Our main motivation for writing a the second edition is to share our new knowledge with a broad audience. Although blog posts, presentations, and Pluralsight videos allow us to get this message across, there is no medium as suited to get a complicated story across as a book.

Because writing a new book is a major undertaking, Mark has asked me to help him. It was simply too much to chew off for Mark alone.

What will not change:
  • The second edition will still be solely about implementing DI in statically typed object-oriented languages. Examples are still just in C#. Functional Programming has its own patterns and practices and deserves a book of its own.
  • Each chapter will still start with a cooking analogy.
What will change:

The second edition focusses even more on patterns & practices than the first edition already did. There are several areas you will notice this:
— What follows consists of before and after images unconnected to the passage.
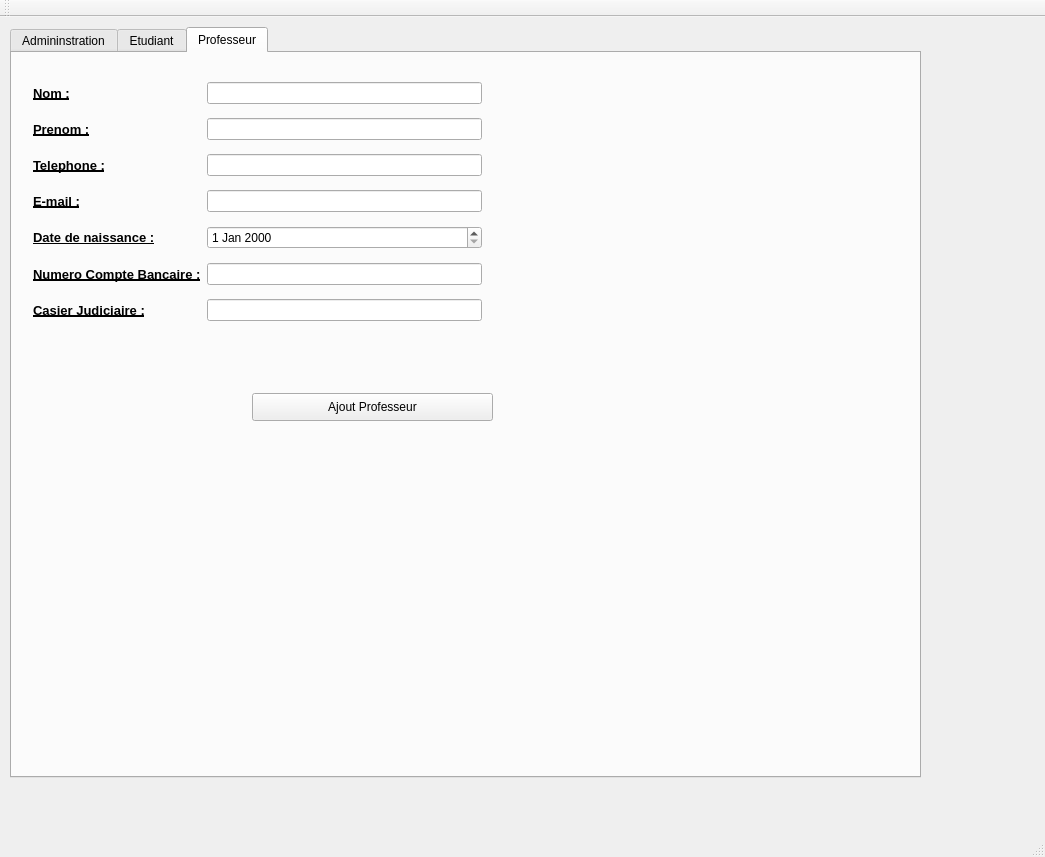
Old version of the form AppObjetQT/mainwindow.ui in the repository Mrgove10/AppliObjetVS.
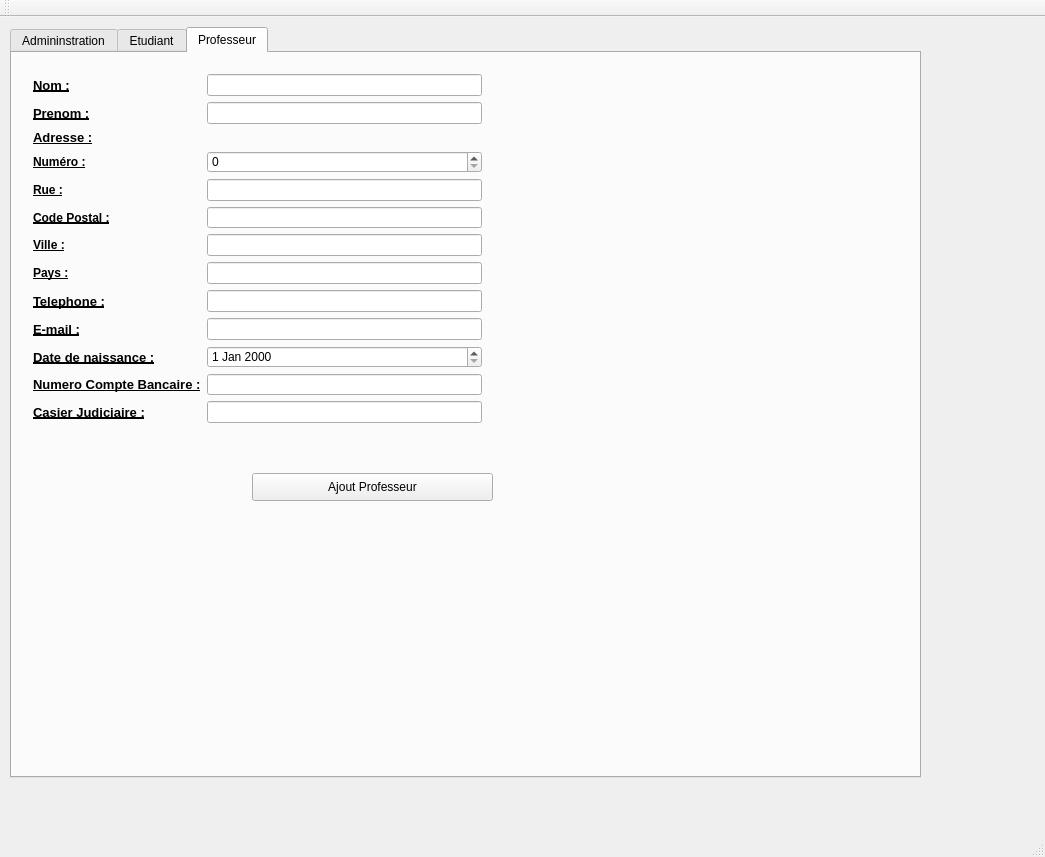
New version of the form. The open tabs and pages were chosen to show the change. Icons and pictures are not drawn.

Commit message: rename label + add adresse prof + test branch

Patch:
```diff
--- a/AppObjetQT/mainwindow.ui
+++ b/AppObjetQT/mainwindow.ui
@@ -24,7 +24,7 @@
      </rect>
     </property>
     <property name="currentIndex">
-     <number>1</number>
+     <number>2</number>
     </property>
     <widget class="QWidget" name="tab_6">
      <attribute name="title">
@@ -35,8 +35,8 @@
        <rect>
         <x>20</x>
         <y>10</y>
-        <width>431</width>
-        <height>673</height>
+        <width>441</width>
+        <height>611</height>
        </rect>
       </property>
       <layout class="QGridLayout" name="gridLayout_3">
@@ -512,7 +512,7 @@
       <property name="geometry">
        <rect>
         <x>180</x>
-        <y>410</y>
+        <y>490</y>
         <width>311</width>
         <height>25</height>
        </rect>
@@ -799,19 +799,19 @@
         </widget>
        </item>
        <item row="4" column="1">
-        <widget class="QLineEdit" name="etudiantTelephone_3"/>
+        <widget class="QLineEdit" name="etudiantAdresseRue"/>
        </item>
        <item row="5" column="1">
-        <widget class="QLineEdit" name="etudiantTelephone_4"/>
+        <widget class="QLineEdit" name="etudiantAdresseCodePostal"/>
        </item>
        <item row="6" column="1">
-        <widget class="QLineEdit" name="etudiantTelephone_5"/>
+        <widget class="QLineEdit" name="etudiantAdresseVille"/>
        </item>
        <item row="7" column="1">
-        <widget class="QLineEdit" name="etudiantTelephone_6"/>
+        <widget class="QLineEdit" name="etudiantAdressePays"/>
        </item>
        <item row="3" column="1">
-        <widget class="QSpinBox" name="spinBox"/>
+        <widget class="QSpinBox" name="etudiantAdresseNum"/>
        </item>
       </layout>
      </widget>
@@ -842,57 +842,68 @@
         <x>10</x>
         <y>10</y>
         <width>471</width>
-        <height>281</height>
+        <height>371</height>
        </rect>
       </property>
       <layout class="QGridLayout" name="gridLayout_2">
-       <item row="0" column="0">
-        <widget class="QLabel" name="label_7">
+       <item row="5" column="0">
+        <widget class="QLabel" name="label_51">
+         <property name="font">
+          <font>
+           <weight>75</weight>
+           <bold>true</bold>
+           <underline>true</underline>
+          </font>
+         </property>
+         <property name="text">
+          <string>Code Postal :</string>
+         </property>
+        </widget>
+       </item>
+       <item row="2" column="0">
+        <widget class="QLabel" name="label_48">
          <property name="font">
           <font>
            <pointsize>10</pointsize>
            <weight>75</weight>
            <bold>true</bold>
            <underline>true</underline>
-           <strikeout>false</strikeout>
           </font>
          </property>
-         <property name="lineWidth">
-          <number>1</number>
-         </property>
          <property name="text">
-          <string>Nom :</string>
+          <string>Adresse :</string>
          </property>
         </widget>
        </item>
-       <item row="3" column="1">
+       <item row="0" column="1">
+        <widget class="QLineEdit" name="profNom"/>
+       </item>
+       <item row="9" column="1">
         <widget class="QLineEdit" name="profEmail"/>
        </item>
-       <item row="2" column="1">
+       <item row="8" column="1">
         <widget class="QLineEdit" name="profTelephone"/>
        </item>
-       <item row="0" column="1">
-        <widget class="QLineEdit" name="profNom"/>
-       </item>
-       <item row="1" column="0">
-        <widget class="QLabel" name="label_11">
+       <item row="0" column="0">
+        <widget class="QLabel" name="label_7">
          <property name="font">
           <font>
            <pointsize>10</pointsize>
            <weight>75</weight>
            <bold>true</bold>
            <underline>true</underline>
+           <strikeout>false</strikeout>
           </font>
          </property>
+         <property name="lineWidth">
+          <number>1</number>
+         </property>
          <property name="text">
-          <string>Prenom :</string>
+          <string>Nom :</string>
          </property>
         </widget>
        </item>
-       <item row="1" column="1">
-        <widget class="QLineEdit" name="profPrenom"/>
-       </item>
-       <item row="2" column="0">
+       <item row="8" column="0">
         <widget class="QLabel" name="label_12">
          <property name="font">
           <font>
@@ -907,7 +918,7 @@
          </property>
         </widget>
        </item>
-       <item row="4" column="0">
+       <item row="10" column="0">
         <widget class="QLabel" name="label_15">
          <property name="font">
           <font>
@@ -922,8 +933,8 @@
          </property>
         </widget>
        </item>
-       <item row="5" column="0">
-        <widget class="QLabel" name="label_16">
+       <item row="1" column="0">
+        <widget class="QLabel" name="label_11">
          <property name="font">
           <font>
            <pointsize>10</pointsize>
@@ -933,11 +944,21 @@
           </font>
          </property>
          <property name="text">
-          <string>Numero Compte Bancaire :</string>
+          <string>Prenom :</string>
          </property>
         </widget>
        </item>
-       <item row="3" column="0">
+       <item row="1" column="1">
+        <widget class="QLineEdit" name="profPrenom"/>
+       </item>
+       <item row="12" column="1">
+        <widget class="QLineEdit" name="profCasierJudiciaire">
+         <property name="text">
+          <string/>
+         </property>
+        </widget>
+       </item>
+       <item row="9" column="0">
         <widget class="QLabel" name="label_14">
          <property name="font">
           <font>
@@ -952,7 +973,7 @@
          </property>
         </widget>
        </item>
-       <item row="6" column="0">
+       <item row="12" column="0">
         <widget class="QLabel" name="label_13">
          <property name="font">
           <font>
@@ -967,30 +988,109 @@
          </property>
         </widget>
        </item>
-       <item row="4" column="1">
+       <item row="11" column="0">
+        <widget class="QLabel" name="label_16">
+         <property name="font">
+          <font>
+           <pointsize>10</pointsize>
+           <weight>75</weight>
+           <bold>true</bold>
+           <underline>true</underline>
+          </font>
+         </property>
+         <property name="text">
+          <string>Numero Compte Bancaire :</string>
+         </property>
+        </widget>
+       </item>
+       <item row="10" column="1">
         <widget class="QDateEdit" name="profDateNaissance"/>
        </item>
-       <item row="6" column="1">
-        <widget class="QLineEdit" name="profCasierJudiciaire">
-         <property name="text">
-          <string/>
-         </property>
-        </widget>
-       </item>
-       <item row="5" column="1">
+       <item row="11" column="1">
         <widget class="QLineEdit" name="profNumCompteBancaire">
          <property name="text">
           <string/>
          </property>
         </widget>
        </item>
+       <item row="6" column="0">
+        <widget class="QLabel" name="label_52">
+         <property name="font">
+          <font>
+           <weight>75</weight>
+           <bold>true</bold>
+           <underline>true</underline>
+          </font>
+         </property>
+         <property name="text">
+          <string>Ville :</string>
+         </property>
+        </widget>
+       </item>
+       <item row="3" column="0">
+        <widget class="QLabel" name="label_49">
+         <property name="font">
+          <font>
+           <weight>75</weight>
+           <bold>true</bold>
+           <underline>true</underline>
+          </font>
+         </property>
+         <property name="text">
+          <string>Numéro :</string>
+         </property>
+        </widget>
+       </item>
+       <item row="4" column="0">
+        <widget class="QLabel" name="label_50">
+         <property name="font">
+          <font>
+           <weight>75</weight>
+           <bold>true</bold>
+           <underline>true</underline>
+          </font>
+         </property>
+         <property name="text">
+          <string>Rue :</string>
+         </property>
+        </widget>
+       </item>
+       <item row="7" column="0">
+        <widget class="QLabel" name="label_53">
+         <property name="font">
+          <font>
+           <weight>75</weight>
+           <bold>true</bold>
+           <underline>true</underline>
+          </font>
+         </property>
+         <property name="text">
+          <string>Pays :</string>
+         </property>
+        </widget>
+       </item>
+       <item row="3" column="1">
+        <widget class="QSpinBox" name="profAdresseNum"/>
+       </item>
+       <item row="4" column="1">
+        <widget class="QLineEdit" name="profAdresseRue"/>
+       </item>
+       <item row="5" column="1">
+        <widget class="QLineEdit" name="profAdresseCodePostal"/>
+       </item>
+       <item row="6" column="1">
+        <widget class="QLineEdit" name="profAdresseVille"/>
+       </item>
+       <item row="7" column="1">
+        <widget class="QLineEdit" name="profAdressePays"/>
+       </item>
       </layout>
      </widget>
      <widget class="QPushButton" name="profAjout">
       <property name="geometry">
        <rect>
         <x>240</x>
-        <y>340</y>
+        <y>420</y>
         <width>241</width>
         <height>28</height>
        </rect>
```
  • The discussion of DI Containers is completely moved to Part 4. The first 3 parts of the book are completely container agnostic.
  • More examples are added and many parts are completely re-written throughout the book.
  • The Ambient Context pattern is now considered an anti-pattern and we describe in detail why that is (see section 5.3).
  • The original DI refactorings chapter (6) is almost completely rewritten—it now describes code smells (see chapter 6).
  • We added new sidebars and new sections where we warn about bad practices and bad design decisions and describe our own personal experiences.
  • We start referring to the SOLID principles much earlier in the book (in the first edition they were first mentioned in chapter 9).
  • We removed some complexity and ambiguity in the book's running code samples. This allows the reader to focus more on applying the patterns and practices.
  • The Interception chapter (9) is rewritten for the most part. We added this much information that we decided to split up the chapter in three distinct chapters (9, 10, and 11. In chapter 9), we focus on the Decorator pattern as method of interception.
  • Chapter 10 contains complete new material discussing how to apply Aspect-Oriented Programming (AOP) based on the SOLID design principles. In many ways, we consider chapter 10 to be the climax of the book.
  • Chapter 11 focusses on applying AOP using Dynamic Interception and Compile-Time Weaving tooling. This information was available in chapter 9 of the first edition, but we elaborated the discussion to explain all the downsides that these approaches have compared to the methods described in chapter 10.
  • We now consider compile-time weaving a DI anti-pattern and section 11.2 describes in detail why compile-time weaving is a bad practice when it comes to applying Volatile Dependencies.
  • Chapter 12 describes the basics of DI Containers and goes into details how to choose between Pure DI and a DI Container. This chapter is an updated version of chapter 3 of the first edition.
  • This edition discusses three DI Containers: Autofac, Simple Injector, and Microsoft.Extensions.DependencyInjection. Each container gets its own chapter, and although these chapters are based on the first edition, they also describe how to use those containers in combination with new concepts described in this edition, such as the "AOP by design" approach, laid out in chapter 10, and domain events from chapter 6.
  • Chapter 15 describes the Microsoft.Extensions.DependencyInjection container, and discusses in much detail what the limitations and downsides of this simplistic DI Container implementations are, while we do show how to work around some of its limitations. (spoiler alert: it won't be pretty)
  • With the help of Manning’s readability experts, the second edition did an even better job to get the message across.

The book focusses on .NET Core and its frameworks. Although there is still a lot of code that works for any .NET version, especially the parts that show how to integrate (most notably chapter 7), are focused on .NET Core and ASP.NET Core.

We incorporated many of the lessons we learned and knowledge we gained since the first edition was published. This will sometimes manifest itself in small notes or warnings, up to sidebars or even complete sections or chapters.

Repository owner locked and limited conversation to collaborators Jul 9, 2019

Sign up for free to subscribe to this conversation on GitHub. Already have an account? Sign in.
You can’t perform that action at this time.